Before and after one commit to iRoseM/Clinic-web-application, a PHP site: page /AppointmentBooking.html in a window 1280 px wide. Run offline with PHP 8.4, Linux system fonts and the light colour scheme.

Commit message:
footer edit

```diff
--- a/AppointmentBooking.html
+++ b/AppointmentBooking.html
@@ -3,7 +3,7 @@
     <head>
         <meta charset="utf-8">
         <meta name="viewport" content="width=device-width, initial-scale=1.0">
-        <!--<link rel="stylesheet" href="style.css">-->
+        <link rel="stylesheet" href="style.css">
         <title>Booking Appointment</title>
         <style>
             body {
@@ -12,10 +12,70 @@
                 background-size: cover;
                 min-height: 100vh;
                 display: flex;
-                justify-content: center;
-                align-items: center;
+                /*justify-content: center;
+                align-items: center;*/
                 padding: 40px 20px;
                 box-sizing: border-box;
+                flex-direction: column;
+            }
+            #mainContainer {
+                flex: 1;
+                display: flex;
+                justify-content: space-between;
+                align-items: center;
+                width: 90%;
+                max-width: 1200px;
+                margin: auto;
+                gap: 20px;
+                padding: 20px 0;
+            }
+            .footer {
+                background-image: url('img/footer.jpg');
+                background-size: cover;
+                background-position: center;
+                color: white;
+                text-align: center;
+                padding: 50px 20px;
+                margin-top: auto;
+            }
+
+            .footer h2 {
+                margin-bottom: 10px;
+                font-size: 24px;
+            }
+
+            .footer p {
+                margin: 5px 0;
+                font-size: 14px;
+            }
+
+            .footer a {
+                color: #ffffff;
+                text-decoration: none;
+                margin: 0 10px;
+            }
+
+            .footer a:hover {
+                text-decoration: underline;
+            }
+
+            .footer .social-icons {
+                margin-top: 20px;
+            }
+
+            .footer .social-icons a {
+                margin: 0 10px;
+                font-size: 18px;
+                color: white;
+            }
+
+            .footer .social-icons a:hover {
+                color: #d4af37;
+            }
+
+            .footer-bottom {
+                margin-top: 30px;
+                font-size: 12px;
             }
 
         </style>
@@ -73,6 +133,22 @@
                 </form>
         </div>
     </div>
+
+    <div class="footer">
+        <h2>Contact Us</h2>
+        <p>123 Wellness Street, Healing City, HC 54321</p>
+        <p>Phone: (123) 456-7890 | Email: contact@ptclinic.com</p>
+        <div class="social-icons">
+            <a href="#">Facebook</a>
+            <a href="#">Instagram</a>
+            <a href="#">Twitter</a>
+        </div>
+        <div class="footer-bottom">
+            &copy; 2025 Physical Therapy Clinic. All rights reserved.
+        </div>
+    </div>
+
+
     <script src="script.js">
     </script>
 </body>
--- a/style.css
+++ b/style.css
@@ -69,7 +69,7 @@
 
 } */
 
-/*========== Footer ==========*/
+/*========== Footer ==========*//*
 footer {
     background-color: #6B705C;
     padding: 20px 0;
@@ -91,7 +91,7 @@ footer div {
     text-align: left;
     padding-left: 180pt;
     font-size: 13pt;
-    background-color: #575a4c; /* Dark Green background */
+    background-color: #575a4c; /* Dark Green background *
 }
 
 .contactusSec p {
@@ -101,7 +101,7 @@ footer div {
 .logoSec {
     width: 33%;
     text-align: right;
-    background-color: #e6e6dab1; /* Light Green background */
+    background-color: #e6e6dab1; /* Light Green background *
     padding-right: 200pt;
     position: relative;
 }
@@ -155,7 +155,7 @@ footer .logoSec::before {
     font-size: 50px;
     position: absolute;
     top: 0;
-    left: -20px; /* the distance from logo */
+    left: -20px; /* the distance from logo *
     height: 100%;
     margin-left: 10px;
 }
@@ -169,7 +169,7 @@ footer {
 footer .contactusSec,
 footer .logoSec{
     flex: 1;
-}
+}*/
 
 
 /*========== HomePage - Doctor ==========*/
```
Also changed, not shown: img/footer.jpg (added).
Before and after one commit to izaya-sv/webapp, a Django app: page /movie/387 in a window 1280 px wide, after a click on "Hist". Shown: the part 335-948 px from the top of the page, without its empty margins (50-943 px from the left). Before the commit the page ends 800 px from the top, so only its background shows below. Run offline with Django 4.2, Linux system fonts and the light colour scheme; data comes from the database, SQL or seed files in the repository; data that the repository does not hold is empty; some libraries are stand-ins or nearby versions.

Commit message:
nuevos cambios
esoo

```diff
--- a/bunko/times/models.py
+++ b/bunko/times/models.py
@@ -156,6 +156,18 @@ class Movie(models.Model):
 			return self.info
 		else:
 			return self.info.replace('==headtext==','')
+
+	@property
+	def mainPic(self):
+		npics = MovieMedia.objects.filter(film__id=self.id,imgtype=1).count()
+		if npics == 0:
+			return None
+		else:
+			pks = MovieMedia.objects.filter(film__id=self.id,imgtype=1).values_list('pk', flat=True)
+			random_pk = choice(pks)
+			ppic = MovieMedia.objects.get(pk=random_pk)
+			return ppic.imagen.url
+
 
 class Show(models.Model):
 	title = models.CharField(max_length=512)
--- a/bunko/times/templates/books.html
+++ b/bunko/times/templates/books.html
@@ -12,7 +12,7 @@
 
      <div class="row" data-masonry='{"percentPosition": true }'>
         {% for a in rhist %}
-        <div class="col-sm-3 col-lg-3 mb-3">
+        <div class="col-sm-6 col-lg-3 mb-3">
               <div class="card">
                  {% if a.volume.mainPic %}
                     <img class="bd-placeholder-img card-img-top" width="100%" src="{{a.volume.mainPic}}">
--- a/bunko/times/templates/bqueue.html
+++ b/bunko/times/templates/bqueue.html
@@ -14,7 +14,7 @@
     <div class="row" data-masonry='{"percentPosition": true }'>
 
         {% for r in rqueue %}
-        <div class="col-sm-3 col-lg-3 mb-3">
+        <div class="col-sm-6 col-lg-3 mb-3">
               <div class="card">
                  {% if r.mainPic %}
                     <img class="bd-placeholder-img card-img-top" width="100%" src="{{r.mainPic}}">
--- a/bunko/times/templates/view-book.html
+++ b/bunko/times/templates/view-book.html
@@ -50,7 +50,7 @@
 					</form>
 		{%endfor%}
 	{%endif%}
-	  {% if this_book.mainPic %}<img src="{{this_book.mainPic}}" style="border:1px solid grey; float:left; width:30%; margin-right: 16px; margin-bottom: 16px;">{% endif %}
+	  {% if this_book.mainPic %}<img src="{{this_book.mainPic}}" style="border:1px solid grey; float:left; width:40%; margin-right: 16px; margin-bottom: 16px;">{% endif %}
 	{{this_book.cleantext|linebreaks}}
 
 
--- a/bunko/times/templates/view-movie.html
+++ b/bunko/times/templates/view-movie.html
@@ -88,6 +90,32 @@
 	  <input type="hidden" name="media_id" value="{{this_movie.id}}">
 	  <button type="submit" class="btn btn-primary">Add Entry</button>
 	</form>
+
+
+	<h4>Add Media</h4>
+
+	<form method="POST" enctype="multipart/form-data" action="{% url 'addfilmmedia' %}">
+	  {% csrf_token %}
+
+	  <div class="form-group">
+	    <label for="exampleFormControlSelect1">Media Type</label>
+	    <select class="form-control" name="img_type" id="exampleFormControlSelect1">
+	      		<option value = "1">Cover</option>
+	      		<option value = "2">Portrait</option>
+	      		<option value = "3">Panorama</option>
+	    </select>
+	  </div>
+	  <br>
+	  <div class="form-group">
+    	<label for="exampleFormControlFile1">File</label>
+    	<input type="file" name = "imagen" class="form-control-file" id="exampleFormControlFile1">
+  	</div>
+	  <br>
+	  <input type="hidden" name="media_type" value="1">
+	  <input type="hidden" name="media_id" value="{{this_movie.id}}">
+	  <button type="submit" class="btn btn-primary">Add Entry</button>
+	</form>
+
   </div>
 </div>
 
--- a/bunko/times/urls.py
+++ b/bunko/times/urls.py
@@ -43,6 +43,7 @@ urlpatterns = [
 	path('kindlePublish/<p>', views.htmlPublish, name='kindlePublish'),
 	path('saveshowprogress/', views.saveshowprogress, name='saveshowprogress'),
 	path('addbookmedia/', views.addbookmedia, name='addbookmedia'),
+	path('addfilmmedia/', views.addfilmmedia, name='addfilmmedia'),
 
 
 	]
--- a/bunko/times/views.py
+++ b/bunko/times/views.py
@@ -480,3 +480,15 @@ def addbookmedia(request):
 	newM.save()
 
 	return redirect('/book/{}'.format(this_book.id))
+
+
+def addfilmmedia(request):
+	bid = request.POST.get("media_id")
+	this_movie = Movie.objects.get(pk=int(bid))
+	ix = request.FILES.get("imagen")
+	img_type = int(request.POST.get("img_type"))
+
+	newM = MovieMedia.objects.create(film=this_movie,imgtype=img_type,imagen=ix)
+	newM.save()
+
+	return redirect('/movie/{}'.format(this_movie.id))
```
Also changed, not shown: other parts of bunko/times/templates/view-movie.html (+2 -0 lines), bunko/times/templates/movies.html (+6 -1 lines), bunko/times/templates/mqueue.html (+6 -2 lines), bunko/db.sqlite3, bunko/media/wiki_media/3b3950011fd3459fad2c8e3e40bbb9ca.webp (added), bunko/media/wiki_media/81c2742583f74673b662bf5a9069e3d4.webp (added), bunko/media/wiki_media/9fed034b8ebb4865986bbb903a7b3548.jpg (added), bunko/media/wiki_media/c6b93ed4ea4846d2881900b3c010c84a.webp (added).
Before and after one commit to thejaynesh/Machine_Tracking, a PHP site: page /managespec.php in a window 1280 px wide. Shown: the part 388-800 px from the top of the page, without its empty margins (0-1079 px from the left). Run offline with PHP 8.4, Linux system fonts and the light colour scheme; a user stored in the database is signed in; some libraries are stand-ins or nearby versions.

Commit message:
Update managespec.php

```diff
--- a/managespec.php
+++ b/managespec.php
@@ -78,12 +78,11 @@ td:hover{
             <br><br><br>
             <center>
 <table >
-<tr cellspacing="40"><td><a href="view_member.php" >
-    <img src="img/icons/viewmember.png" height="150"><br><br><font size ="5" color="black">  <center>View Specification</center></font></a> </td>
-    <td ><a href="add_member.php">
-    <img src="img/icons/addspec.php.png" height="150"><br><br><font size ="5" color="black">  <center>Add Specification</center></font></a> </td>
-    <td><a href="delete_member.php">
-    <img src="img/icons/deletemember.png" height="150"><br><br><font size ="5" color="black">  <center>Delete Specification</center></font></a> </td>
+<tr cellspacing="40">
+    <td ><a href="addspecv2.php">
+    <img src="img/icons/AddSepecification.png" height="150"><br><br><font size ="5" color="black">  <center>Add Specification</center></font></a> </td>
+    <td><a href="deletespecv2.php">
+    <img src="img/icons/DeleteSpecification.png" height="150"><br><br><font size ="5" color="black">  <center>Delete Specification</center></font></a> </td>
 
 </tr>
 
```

◆ ◆ ◆ ◆

* **ACTIVITY**
Each line with the word "views" in the records above belongs in the result; copy all of them.

* **YOUR SOLUTION**
 	path('kindlePublish/<p>', views.htmlPublish, name='kindlePublish'),
 	path('saveshowprogress/', views.saveshowprogress, name='saveshowprogress'),
 	path('addbookmedia/', views.addbookmedia, name='addbookmedia'),
+	path('addfilmmedia/', views.addfilmmedia, name='addfilmmedia'),
--- a/bunko/times/views.py
+++ b/bunko/times/views.py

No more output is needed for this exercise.